Stored data entries
========================================================================
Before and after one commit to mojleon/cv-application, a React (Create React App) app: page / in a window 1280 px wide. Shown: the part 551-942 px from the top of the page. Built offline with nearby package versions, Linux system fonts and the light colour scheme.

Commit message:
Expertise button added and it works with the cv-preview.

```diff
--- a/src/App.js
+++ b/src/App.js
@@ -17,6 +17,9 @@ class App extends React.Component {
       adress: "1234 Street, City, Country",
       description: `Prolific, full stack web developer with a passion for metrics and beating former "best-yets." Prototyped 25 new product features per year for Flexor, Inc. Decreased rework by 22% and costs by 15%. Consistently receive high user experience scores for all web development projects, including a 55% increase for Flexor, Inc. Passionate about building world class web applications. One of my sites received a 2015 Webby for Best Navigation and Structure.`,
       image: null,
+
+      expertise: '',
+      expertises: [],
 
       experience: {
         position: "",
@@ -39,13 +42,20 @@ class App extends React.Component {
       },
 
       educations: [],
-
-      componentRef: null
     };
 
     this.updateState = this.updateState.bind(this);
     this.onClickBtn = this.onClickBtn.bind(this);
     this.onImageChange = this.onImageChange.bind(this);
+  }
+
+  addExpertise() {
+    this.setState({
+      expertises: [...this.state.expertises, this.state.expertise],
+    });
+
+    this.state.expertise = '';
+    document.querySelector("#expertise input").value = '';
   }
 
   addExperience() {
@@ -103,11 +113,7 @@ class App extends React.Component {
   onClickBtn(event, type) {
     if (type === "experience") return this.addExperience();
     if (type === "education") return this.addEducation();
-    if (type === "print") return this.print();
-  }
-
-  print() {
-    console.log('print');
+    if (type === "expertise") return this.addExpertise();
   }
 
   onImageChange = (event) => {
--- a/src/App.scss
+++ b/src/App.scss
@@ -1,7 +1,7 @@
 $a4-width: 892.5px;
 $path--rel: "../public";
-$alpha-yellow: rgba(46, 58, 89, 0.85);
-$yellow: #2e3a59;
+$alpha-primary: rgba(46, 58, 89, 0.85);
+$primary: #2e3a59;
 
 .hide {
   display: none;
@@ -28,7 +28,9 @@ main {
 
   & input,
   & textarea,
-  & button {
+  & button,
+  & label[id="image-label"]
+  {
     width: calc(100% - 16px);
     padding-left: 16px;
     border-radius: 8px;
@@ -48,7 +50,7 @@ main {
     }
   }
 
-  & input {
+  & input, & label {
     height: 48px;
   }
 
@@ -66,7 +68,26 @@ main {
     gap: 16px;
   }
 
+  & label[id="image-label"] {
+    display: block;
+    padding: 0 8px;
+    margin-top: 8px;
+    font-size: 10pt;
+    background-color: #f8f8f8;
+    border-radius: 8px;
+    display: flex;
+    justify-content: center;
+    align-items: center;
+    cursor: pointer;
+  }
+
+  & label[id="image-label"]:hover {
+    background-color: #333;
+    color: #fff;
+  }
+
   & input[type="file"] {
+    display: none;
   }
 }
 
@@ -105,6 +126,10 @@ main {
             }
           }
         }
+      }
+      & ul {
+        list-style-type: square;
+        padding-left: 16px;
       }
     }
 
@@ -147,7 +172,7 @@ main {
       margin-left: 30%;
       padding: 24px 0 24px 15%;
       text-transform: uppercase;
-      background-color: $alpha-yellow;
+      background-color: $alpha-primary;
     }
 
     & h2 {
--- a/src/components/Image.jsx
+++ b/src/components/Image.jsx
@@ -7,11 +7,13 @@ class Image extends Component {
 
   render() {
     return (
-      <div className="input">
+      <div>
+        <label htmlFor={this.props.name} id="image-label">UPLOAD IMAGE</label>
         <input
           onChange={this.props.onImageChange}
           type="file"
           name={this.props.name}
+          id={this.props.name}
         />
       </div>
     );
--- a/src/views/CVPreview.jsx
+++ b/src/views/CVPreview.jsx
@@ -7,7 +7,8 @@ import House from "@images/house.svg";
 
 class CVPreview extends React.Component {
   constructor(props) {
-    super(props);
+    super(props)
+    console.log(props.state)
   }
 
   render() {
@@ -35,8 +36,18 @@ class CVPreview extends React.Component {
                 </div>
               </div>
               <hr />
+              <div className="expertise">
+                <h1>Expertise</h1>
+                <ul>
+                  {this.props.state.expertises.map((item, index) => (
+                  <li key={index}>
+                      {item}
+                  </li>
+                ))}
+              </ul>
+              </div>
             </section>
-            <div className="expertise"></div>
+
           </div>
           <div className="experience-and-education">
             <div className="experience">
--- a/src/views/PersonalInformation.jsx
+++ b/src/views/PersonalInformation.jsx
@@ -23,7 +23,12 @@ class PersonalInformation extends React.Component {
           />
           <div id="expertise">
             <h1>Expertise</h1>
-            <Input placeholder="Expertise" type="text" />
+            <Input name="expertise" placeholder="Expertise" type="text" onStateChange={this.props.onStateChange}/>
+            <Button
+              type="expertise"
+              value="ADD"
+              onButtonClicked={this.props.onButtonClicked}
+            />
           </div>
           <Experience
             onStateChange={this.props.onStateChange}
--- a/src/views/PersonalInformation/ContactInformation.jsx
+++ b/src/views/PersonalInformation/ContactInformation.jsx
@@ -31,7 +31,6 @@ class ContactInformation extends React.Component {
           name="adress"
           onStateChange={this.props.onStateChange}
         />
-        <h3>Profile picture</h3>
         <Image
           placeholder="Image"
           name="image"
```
========================================================================
WORK INSTRUCTION
Which lines in the records above contain the word "padding"? Copy each one.

SOLUTION BELOW
     padding-left: 16px;
+    padding: 0 8px;
+        padding-left: 16px;
       padding: 24px 0 24px 15%;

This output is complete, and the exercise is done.